“You’re supposed to be my friend”
The low budget horror thriller Gut is a surprising work in that it isn’t surprising. Written and directed by New York’s School of Visual Arts graduate Elias, this psychological chiller has been released at a perfect time for diehard genre fans tired of the new torture porn style flooding the market. While most contemporary horrors try their hardest to be unique with twists and turns so obnoxiously convoluted that they bore instead of intrigue, Elias sticks to a more naturalistic approach depending heavily upon his characters’ motivations and evolutions. I often found myself ignoring the obvious in conjuring hypotheses of the killer’s identity, type of mental disorder was behind the carnage, and how it would all work itself out in the knick of time. All the while the film methodically unfolded to its own steady beat.
The pace admittedly began irking me around the midway mark to the point where I started checking the clock to count the minutes left. Watching the steady fracturing of best friends Tom (Jason Vail) and Dan’s (Nicholas Wilder) relationship wore a little thin as congenial smiles from their office cubicles turned to scowls of distrust and back again. Adulthood hit them both differently as the former became a family man with wife (Sarah Schoofs‘ Lily) and daughter (Kirstianna and Kaitlyn Mueller) while the latter continued his immature ways without an end in sight. So while Tom decided a change of hometown scenery might get him out of his personal funk, Dan had other ideas. To him, selfishly making his chum watch a snuff film was the perfect antidote to his malaise.
As far as the film is concerned, you can’t ask for a better icebreaker. Corny jokes and over-the-top antics on behalf of Dan in the workplace only go so far before something else is needed to spice things up. The two used to hang out all the time watching horror films with a couple beers for the blood and nudity they provided—why wouldn’t it get them smiling again now? It does to a point as their lunch breaks over diner burgers become more animated and the friendship a bit stronger, but the images conjured from the DVD’s depiction of a man gutting a naked woman with a knife before inserting his bare hand inside her are too much to simply shrug off as a ‘fun night at Dan’s’.
No, things between them get more strained, Tom’s home life becomes filtered through the horrific thoughts his girls may meet the same fate as in the video, and every step they make away from the screenings grows heavy by the unknown question of whether what they witnessed was real or not. Elias shoots it all with palpable suspense the first few back and forths, but unfortunately can’t quite sustain it with the addition of a second DVD, a murder that hits close to home, and the leads’ complete split apart. We become numb to the constant close-ups of both men’s sweaty, scared faces, uninterested in their fates while we’re busy deciding whether the films are a product of a third party or one of them either consciously or not.
As things escalate Elias draws parallels from his characters’ lives and the films they’re watching.
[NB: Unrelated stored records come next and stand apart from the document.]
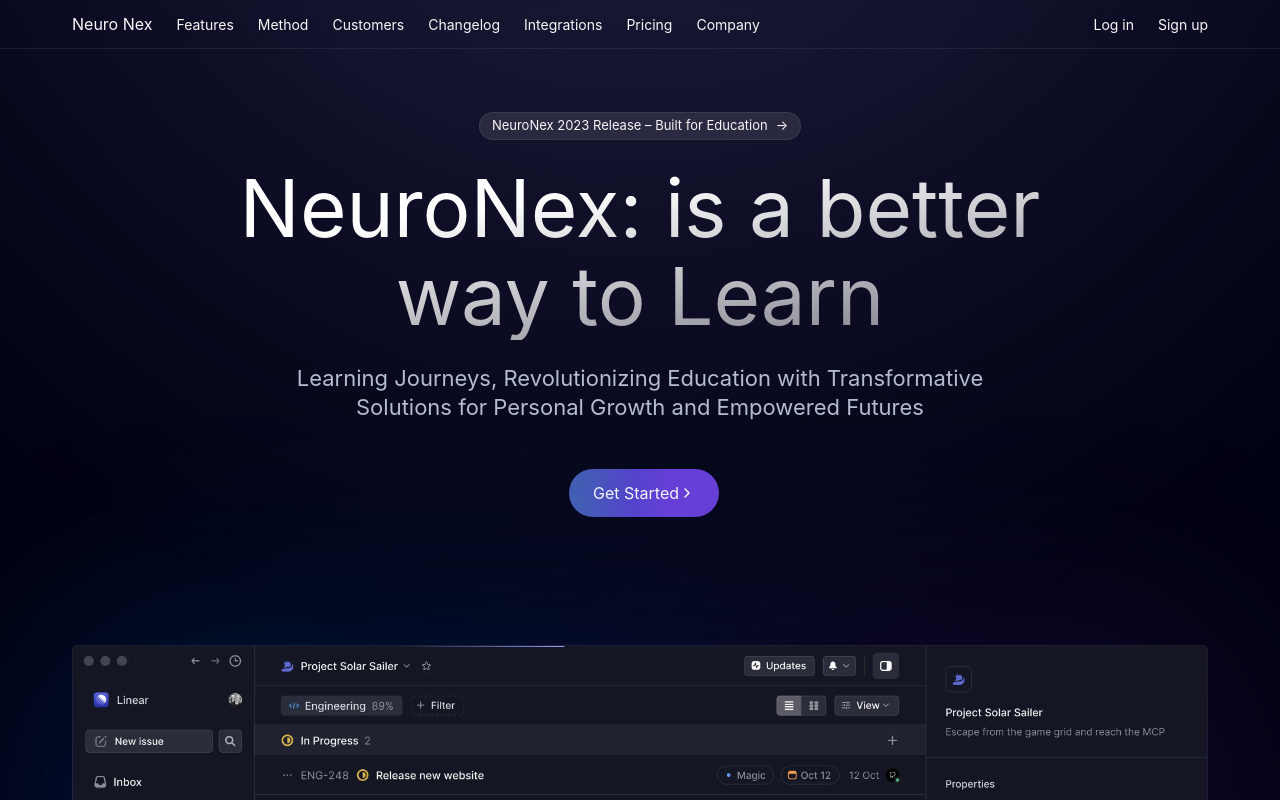
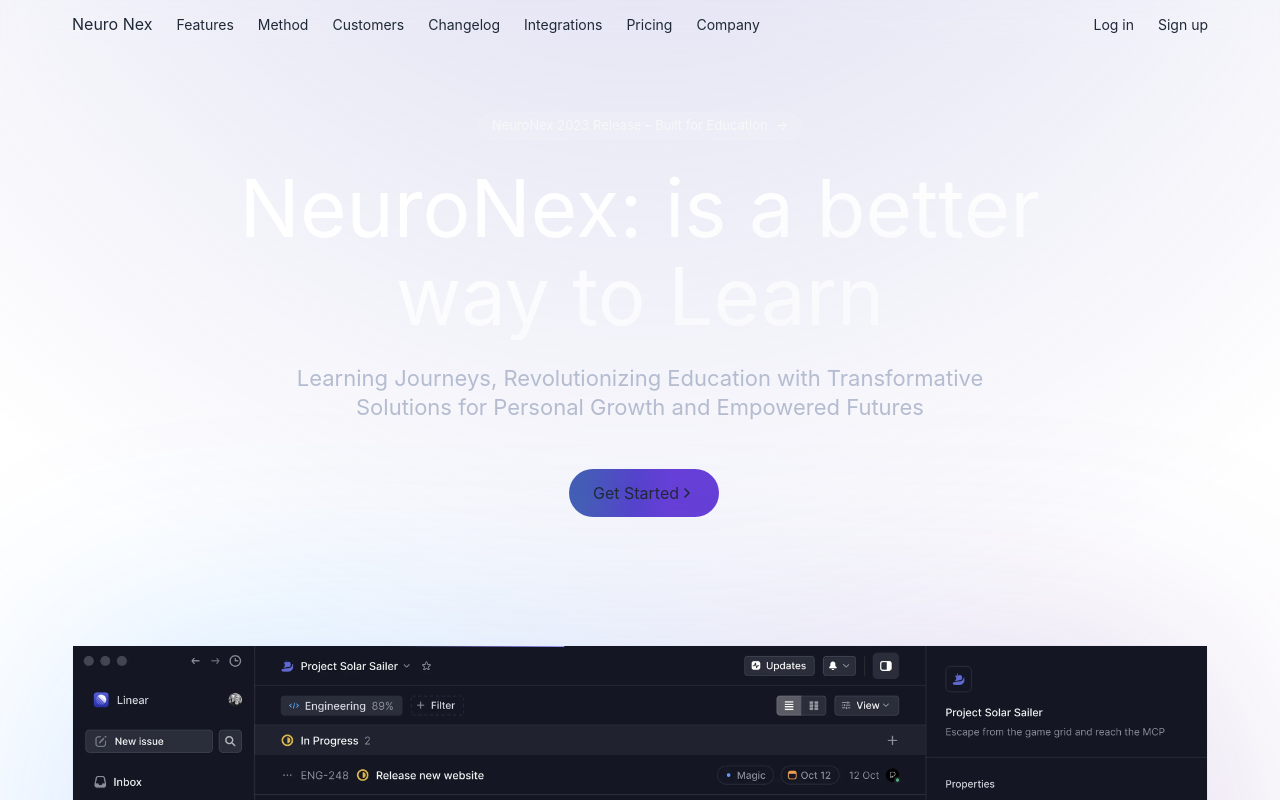
Before and after one commit to hasanshahriar32/neuronex_client, a React (Vite) app: page / in a window 1280 px wide. Shown: the top 800 px of the page. Built offline with nearby package versions, Linux system fonts and the light colour scheme; no server answers.

Commit message:
added daisyUi theme

```diff
--- a/index.html
+++ b/index.html
@@ -1,5 +1,5 @@
 <!DOCTYPE html>
-<html lang="en">
+<html data-theme="night" lang="en">
   <head>
     <meta charset="UTF-8" />
     <link rel="icon" type="image/svg+xml" href="/vite.svg" />
--- a/package.json
+++ b/package.json
@@ -33,6 +33,7 @@
     "@vitejs/plugin-react": "^4.0.0",
     "autoprefixer": "^10.4.14",
     "cpy-cli": "^4.2.0",
+    "daisyui": "^3.1.5",
     "eslint": "^8.38.0",
     "eslint-plugin-react": "^7.32.2",
     "eslint-plugin-react-hooks": "^4.6.0",
--- a/tailwind.config.js
+++ b/tailwind.config.js
@@ -1,9 +1,6 @@
 /** @type {import('tailwindcss').Config} */
 export default {
-    content: [
-        "./index.html",
-        "./src/**/*.{js,ts,jsx,tsx}",
-    ],
+  content: ["./index.html", "./src/**/*.{js,ts,jsx,tsx}"],
   theme: {
     fontFamily: {
       sans: '"SF Pro Display",-apple-system,BlinkMacSystemFont,"Segoe UI",Roboto,Oxygen,Ubuntu, Cantarell,"Open Sans","Helvetica Neue",sans-serif',
@@ -143,5 +140,6 @@ export default {
       bounce: "240ms ease 0s 1 running bounce",
     },
   },
-    plugins: [],
-}
+  // eslint-disable-next-line no-undef
+  plugins: [require("daisyui")],
+};
```
Also changed, not shown: 1 other file (tests, documents, lock files or other folders). Lines whose indentation alone changed are shown as unchanged.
We see Schoofs nude body in Tom’s bed and the diner’s waitress Sally (Angie Bullaro) in Dan’s. The sexual activity of both grows darker and darker as they descend into the soulless vacuum of nightmare the DVDs have cultivated, the sex step one on the alluring road to committing their own murders with the seeds of violence firmly planted in their minds. A new waitress pops up, Tom’s daughter Katie is seen playing with a neighborhood man’s dog, and every new figure entering the picture carries the mystery of either being just a periphery insert or an object of the men’s unraveling. When the friendship officially turns sour, it’s only a matter of time before someone strikes.
Gut has a keen sense of blocking so we’re only allowed to see exactly what the director desires. The snuff films are deliberately shot with carefully focused framing—the one scene inside the murderer’s lair with camera suspended above his victim proving a particularly chilling moment. We invest in Tom and Dan’s lives because of this direct style, the lack of superfluous information letting us not be confused or distracted from the central plotline. Elias isn’t trying to trick us through his story progression; his depiction is simply that of two suburban men and the tricks the mind plays when the monotony of the ‘safe life’ no longer proves enough. Trust built over decades becomes inconsequential when the person on the other end is no longer the one you once knew.
With fun performances from Bullaro and fellow waitress Eve (Maria Victoria), Gut ends up more entertaining than originally expected from an independent release of its kind. Schoofs’ dotting wife can come off a bit fake at times and the Muellers push Katie into annoyance rather than precociousness, but these are things you can look past. And while Vail starts strong before the suspense crescendos him into a mess of one-note neuroses and anger, Wilder’s Dan is a constant treat throughout. From the hammy stuff trying to make his buddy smile to the authentic solitary tear when things get overly dark, his emotions are worn on his sleeve and help make his broken man believable. He and Tom must inevitably converge into a final confrontation and it thankfully satisfies while still leaving many answers up to the imagination.